Description of the task: Calculate how many lines of the data hold "syntax". The answer consists of that number only.

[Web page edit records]
────
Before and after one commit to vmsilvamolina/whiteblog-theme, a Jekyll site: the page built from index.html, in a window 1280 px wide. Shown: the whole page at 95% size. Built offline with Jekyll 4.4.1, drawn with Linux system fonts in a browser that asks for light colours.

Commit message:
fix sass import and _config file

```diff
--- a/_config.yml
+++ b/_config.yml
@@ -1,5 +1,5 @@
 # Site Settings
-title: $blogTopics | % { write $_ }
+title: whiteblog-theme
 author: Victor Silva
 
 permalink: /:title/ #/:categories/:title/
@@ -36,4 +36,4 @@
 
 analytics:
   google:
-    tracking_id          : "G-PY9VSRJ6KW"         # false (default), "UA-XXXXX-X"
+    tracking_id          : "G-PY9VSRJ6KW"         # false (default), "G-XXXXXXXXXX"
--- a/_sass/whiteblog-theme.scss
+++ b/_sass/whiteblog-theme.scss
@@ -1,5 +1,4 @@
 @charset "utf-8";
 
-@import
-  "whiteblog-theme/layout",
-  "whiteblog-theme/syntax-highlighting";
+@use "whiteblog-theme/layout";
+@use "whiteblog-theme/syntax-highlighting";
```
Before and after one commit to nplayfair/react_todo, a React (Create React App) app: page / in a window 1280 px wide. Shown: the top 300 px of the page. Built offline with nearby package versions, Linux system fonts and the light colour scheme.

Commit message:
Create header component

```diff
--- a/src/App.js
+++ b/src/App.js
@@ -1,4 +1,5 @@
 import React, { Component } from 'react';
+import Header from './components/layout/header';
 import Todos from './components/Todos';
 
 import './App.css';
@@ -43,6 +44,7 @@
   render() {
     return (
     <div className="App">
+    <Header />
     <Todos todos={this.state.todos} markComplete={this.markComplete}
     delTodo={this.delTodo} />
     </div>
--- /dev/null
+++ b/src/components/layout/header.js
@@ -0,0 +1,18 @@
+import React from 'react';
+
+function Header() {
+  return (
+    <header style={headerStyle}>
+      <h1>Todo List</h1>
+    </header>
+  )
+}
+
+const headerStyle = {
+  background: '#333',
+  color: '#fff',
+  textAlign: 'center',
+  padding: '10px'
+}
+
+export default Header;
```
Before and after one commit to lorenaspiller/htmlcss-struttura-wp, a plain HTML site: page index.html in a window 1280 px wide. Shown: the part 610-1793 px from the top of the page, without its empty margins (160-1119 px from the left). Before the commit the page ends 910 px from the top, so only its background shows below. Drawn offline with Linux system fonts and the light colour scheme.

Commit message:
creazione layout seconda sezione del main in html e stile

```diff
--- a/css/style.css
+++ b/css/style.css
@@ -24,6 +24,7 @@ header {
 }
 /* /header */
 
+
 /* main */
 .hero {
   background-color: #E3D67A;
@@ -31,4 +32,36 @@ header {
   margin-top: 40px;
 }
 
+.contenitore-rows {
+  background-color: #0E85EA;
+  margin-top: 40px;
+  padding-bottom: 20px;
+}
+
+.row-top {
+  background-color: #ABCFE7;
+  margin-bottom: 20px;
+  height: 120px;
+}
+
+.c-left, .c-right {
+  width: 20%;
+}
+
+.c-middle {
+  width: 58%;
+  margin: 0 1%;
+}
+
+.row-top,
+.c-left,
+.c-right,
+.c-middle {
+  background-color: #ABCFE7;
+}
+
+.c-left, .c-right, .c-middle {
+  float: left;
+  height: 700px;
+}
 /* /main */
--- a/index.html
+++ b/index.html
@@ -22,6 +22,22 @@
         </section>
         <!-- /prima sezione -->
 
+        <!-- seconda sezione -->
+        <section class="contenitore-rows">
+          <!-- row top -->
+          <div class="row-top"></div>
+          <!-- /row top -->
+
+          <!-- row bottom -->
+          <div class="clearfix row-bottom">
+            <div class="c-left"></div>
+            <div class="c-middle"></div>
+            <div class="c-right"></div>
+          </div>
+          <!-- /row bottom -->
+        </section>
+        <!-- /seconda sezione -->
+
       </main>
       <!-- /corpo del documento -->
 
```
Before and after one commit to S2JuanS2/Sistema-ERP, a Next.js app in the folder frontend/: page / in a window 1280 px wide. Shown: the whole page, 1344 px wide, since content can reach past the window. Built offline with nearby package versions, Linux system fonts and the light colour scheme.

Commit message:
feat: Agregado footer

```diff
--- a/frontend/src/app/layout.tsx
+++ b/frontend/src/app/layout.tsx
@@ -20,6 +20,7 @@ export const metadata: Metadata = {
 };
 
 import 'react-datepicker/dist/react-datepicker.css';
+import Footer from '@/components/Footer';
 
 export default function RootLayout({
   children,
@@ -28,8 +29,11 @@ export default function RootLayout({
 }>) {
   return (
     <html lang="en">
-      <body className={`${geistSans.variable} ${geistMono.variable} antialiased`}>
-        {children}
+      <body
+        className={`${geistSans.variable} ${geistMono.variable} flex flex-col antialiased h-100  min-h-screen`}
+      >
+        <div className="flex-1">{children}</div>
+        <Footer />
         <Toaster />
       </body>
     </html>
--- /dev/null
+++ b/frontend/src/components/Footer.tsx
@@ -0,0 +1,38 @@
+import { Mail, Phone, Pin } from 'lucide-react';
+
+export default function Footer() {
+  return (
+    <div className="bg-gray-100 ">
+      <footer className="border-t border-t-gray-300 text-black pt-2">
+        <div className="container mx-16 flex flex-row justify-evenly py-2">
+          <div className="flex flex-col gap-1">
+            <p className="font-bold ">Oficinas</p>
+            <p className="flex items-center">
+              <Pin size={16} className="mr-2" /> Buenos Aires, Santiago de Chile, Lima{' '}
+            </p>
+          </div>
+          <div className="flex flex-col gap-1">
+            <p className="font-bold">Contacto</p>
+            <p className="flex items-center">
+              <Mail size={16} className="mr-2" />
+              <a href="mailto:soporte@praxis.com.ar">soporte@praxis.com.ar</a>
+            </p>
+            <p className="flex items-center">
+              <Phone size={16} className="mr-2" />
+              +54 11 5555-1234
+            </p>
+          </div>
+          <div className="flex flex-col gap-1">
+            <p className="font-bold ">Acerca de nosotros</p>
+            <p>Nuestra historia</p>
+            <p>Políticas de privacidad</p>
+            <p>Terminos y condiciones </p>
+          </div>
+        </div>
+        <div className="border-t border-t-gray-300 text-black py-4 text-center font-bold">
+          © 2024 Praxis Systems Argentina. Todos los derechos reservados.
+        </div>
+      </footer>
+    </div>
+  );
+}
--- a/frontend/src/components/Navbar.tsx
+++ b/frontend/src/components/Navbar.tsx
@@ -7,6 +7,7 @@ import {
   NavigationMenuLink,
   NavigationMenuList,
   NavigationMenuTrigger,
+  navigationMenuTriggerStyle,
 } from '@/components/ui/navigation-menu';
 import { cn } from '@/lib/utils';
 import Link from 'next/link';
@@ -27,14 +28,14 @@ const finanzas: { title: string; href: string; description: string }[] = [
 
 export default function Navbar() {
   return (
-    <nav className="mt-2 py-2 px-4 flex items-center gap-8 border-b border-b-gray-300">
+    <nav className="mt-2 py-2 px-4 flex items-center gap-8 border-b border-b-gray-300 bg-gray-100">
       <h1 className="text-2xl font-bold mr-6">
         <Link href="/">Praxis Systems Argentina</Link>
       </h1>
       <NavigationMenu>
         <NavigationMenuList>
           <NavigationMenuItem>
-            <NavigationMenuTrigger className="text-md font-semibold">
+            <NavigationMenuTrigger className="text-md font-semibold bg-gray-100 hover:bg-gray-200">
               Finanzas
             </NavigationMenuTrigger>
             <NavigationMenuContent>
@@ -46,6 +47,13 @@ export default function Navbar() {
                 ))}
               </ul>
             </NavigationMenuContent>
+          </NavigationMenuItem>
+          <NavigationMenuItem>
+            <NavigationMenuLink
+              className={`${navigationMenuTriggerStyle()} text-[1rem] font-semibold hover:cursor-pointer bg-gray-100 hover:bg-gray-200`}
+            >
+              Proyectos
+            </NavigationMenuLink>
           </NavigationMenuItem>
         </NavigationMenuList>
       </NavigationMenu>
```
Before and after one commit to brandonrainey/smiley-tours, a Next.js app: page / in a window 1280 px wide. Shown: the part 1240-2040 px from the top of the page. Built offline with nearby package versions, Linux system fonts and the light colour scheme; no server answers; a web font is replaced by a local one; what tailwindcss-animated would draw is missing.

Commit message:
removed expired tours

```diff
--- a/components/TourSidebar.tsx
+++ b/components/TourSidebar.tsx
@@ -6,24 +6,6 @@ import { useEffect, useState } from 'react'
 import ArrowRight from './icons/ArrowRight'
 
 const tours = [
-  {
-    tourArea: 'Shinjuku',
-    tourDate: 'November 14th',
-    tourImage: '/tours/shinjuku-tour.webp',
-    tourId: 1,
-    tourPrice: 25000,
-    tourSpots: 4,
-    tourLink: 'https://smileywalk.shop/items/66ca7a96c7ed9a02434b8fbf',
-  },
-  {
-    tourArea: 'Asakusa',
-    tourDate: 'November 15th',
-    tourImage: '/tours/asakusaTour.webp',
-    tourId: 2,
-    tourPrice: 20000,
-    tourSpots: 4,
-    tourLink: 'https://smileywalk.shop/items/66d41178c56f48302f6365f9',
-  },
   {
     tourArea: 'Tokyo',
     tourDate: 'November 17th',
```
────
Your response: 2